Madison mulls lawsuit against McFarland, property owners over annexation dispute
Some parcels of land, an intergovernmental plan and an annexation attempt have the city of Madison considering a lawsuit against the village of McFarland.
A resolution was introduced to the Madison City Council last week that would authorize the city to sue McFarland, along with three property owners and two tenants, to challenge the validity of the village’s annexation of town of Blooming Grove properties at Interstate 39-90 and Siggelkow Road.
On Nov. 12, the Village Board unanimously backed a petition for annexation from the property owners of 3341 and 3372 Storck Road, which are currently part of Blooming Grove. At issue is a 2006 cooperative plan between Madison and Blooming Grove that outlines boundaries and the timeline for the eventual dissolution of the town, which is scheduled for 2027.
The city argues the state-approved cooperative plan does not allow for the village to annex land north of Siggelkow Road — the properties at issue lie just north of the road.
“It’s important for the city and the town that this land proceeds according to the cooperative plan,” said assistant city attorney Doran Viste. “We feel that state law supports our arguments here that (McFarland is) precluded from using annexation.”
The resolution is supported by Mayor Paul Soglin, council president Samba Baldeh and Ald. Michael Tierney, 16th District.

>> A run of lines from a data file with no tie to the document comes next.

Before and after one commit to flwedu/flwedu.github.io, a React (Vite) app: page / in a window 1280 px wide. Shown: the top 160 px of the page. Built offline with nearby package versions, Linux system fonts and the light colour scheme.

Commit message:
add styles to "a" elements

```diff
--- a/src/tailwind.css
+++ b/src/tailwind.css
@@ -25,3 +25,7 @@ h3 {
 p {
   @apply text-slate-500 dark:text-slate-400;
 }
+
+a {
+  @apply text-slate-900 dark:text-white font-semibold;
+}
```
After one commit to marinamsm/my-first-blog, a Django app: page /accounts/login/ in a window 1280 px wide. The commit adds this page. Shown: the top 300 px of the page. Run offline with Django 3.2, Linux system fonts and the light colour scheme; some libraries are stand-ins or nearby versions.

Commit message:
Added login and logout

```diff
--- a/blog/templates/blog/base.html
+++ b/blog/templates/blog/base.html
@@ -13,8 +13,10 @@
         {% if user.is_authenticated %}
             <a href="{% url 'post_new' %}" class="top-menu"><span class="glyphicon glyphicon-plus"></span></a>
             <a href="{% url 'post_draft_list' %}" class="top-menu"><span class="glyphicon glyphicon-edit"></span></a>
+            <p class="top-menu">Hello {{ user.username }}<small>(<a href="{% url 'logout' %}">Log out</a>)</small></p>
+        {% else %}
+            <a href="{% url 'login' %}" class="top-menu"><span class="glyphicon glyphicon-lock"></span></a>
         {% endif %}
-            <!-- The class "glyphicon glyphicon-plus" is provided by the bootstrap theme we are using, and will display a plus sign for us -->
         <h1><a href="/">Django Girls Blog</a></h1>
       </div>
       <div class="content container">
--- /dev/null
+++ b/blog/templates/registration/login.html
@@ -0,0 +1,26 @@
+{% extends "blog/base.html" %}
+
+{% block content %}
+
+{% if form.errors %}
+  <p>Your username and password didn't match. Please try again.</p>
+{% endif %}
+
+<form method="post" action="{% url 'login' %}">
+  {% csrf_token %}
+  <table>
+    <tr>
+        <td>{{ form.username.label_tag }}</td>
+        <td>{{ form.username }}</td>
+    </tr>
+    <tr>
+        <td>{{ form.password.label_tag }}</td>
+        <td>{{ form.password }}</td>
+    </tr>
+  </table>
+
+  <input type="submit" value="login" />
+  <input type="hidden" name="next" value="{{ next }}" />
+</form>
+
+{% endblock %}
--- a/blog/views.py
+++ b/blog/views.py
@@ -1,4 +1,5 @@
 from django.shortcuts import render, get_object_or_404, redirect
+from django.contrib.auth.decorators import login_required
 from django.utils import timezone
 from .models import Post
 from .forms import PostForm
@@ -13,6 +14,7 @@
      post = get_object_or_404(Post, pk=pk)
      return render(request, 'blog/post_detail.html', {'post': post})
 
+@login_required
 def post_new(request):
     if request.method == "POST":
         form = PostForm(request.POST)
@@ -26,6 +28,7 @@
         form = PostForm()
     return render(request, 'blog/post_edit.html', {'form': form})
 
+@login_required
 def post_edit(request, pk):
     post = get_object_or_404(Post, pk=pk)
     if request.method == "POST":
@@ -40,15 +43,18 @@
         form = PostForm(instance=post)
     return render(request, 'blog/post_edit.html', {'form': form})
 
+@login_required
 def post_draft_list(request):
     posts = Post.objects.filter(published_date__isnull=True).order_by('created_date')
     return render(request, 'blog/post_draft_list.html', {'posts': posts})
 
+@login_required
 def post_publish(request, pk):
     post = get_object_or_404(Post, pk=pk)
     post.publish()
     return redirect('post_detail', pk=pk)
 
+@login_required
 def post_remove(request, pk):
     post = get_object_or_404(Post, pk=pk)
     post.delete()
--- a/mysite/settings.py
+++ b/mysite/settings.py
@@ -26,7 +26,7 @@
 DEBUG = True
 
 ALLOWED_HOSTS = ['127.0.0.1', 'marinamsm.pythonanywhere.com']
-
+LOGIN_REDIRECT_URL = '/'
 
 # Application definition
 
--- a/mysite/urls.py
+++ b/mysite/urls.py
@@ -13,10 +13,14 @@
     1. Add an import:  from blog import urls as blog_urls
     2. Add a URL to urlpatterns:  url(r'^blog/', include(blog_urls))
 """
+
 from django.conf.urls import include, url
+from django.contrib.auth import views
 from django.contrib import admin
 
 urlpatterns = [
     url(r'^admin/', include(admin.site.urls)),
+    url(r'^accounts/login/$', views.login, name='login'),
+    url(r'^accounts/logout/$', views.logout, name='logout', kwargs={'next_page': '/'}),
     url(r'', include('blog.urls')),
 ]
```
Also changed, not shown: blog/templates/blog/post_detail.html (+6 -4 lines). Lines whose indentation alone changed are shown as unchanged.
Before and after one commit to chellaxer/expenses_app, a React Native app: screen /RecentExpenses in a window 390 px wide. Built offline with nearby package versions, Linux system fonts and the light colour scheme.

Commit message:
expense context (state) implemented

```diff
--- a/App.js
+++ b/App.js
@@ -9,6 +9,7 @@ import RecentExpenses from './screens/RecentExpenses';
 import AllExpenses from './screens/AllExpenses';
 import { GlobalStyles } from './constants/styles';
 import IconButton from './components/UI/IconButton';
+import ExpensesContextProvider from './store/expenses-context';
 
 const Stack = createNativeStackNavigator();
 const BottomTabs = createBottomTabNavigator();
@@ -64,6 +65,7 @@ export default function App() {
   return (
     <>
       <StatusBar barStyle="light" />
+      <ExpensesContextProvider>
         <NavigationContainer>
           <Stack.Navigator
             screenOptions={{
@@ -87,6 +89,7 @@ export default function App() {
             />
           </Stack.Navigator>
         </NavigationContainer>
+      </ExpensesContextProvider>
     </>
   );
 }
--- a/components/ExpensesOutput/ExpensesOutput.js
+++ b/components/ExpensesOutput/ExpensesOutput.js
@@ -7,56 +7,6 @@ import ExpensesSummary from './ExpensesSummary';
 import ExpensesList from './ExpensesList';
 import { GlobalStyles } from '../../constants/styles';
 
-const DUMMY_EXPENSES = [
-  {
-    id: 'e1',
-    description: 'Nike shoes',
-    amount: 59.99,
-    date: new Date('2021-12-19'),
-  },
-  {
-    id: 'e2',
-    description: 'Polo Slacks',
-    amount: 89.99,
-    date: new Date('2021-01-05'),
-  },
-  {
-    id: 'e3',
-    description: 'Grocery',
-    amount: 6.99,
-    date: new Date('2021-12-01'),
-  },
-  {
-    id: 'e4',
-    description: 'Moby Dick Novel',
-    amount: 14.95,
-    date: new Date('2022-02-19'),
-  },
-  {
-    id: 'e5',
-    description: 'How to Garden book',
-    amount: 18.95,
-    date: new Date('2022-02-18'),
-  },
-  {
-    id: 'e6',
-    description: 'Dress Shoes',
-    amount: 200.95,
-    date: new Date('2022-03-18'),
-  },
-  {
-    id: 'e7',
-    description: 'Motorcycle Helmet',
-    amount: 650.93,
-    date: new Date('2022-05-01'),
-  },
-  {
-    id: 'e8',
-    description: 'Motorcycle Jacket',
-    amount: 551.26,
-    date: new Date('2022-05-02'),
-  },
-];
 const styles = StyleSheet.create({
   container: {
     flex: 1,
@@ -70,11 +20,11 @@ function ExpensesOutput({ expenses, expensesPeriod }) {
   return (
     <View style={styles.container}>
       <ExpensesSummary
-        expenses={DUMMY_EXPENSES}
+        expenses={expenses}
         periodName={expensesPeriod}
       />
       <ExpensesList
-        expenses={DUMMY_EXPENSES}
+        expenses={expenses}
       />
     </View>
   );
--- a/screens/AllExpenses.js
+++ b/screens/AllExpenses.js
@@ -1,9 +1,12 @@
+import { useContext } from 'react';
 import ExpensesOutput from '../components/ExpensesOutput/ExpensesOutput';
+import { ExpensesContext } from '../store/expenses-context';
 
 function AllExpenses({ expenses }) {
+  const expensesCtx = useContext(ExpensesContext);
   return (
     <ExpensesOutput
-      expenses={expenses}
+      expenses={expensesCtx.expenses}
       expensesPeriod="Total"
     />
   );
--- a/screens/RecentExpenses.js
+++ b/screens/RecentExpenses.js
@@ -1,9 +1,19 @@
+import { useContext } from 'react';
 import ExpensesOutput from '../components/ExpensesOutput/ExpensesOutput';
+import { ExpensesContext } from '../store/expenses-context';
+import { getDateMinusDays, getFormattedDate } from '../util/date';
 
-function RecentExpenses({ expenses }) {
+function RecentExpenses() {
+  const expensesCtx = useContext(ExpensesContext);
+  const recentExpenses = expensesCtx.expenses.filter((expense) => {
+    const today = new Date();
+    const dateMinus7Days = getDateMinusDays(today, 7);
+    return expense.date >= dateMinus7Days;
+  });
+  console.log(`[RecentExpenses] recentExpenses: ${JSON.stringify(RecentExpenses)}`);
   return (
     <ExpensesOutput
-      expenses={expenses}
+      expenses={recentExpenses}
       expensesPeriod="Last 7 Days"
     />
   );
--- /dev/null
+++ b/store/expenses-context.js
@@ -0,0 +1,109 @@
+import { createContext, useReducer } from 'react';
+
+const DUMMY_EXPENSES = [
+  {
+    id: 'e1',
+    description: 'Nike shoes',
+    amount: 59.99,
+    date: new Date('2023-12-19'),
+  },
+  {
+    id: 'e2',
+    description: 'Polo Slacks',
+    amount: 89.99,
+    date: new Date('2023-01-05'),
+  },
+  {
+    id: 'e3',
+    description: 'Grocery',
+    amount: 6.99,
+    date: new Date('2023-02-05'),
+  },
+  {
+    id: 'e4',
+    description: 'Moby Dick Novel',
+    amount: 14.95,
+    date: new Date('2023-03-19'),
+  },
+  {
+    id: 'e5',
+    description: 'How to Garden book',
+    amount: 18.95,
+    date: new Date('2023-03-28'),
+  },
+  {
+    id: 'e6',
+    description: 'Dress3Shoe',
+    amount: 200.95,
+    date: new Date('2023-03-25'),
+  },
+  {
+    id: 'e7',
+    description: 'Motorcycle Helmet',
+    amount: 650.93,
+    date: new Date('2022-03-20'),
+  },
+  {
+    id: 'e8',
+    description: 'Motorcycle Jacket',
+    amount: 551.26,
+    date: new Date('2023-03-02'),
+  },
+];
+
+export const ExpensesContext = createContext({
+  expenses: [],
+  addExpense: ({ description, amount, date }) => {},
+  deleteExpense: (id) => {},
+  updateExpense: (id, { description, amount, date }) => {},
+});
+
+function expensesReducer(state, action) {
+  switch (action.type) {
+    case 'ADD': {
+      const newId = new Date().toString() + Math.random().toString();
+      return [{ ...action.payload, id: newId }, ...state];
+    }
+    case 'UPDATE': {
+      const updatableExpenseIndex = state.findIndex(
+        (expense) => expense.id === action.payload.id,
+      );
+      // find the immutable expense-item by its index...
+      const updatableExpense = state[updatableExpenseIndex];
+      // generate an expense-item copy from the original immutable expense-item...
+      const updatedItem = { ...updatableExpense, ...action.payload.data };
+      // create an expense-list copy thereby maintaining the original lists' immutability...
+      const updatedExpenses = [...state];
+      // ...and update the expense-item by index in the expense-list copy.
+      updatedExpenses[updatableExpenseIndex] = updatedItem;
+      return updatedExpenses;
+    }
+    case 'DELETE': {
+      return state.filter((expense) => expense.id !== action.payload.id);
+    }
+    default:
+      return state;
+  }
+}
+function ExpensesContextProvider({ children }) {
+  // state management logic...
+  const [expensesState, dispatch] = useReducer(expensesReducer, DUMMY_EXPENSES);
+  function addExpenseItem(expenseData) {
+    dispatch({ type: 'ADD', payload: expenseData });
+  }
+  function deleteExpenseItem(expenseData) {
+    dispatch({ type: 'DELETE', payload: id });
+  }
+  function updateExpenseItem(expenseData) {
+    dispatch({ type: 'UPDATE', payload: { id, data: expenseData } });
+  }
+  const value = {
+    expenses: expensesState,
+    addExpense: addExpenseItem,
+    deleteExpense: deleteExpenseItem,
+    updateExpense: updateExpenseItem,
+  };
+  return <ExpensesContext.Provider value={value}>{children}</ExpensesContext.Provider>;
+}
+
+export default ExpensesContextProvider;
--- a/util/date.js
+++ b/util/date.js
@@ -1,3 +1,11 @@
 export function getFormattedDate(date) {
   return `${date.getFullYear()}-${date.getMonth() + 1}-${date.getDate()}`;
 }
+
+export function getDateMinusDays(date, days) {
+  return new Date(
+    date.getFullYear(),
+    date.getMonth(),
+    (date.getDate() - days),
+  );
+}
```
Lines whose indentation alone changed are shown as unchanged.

But the village maintains that because it is not a party to the cooperative plan, it cannot be barred from making the properties part of McFarland, said village administrator Matt Schuenke.
“They created a contract between themselves that’s only binding upon themselves,” he said. “They could have very well included us in their agreement with the town to prevent this kind of thing from happening.”
Both Viste and Schuenke agree, though, that the annexation would not have been possible under a separate agreement between Madison and McFarland that barred the city from annexing land south of Siggelkow Road and the village from taking property north of it. But that agreement expired April 1.
At play is more than the 148 acres, which is directly east of the Secret Places neighborhood on Madison’s Southeast Side.
A memo dated Nov. 5 from the Mayor’s Office to village officials said the annexation could “set a bad precedent for other town property owners who, for whatever reason, may be dissatisfied with the Cooperative Plan.”
Viste said the annexation could also have implications for the cooperative plans Madison has with the towns of Burke, Madison and Middleton.
“As far as we’re concerned, any intrusion of that cooperative plan is a threat to not only this cooperative plan, but the others we have as well,” he said.
Schuenke said he understands why the city would want to sue the village, but he finds it “odd and unfortunate” that the property owners and tenants could also face legal action. He said the property owners approached the village about annexation because they have “a strong preference about where their property would be located in the future.”
“This case will boil down to whether or not the citizens can pick their government or whether government picks for them,” Schuenke said.
The resolution authorizing a lawsuit will go before the city’s Plan Commission and Finance Committee before it is expected at the City Council for a final vote on Dec. 4.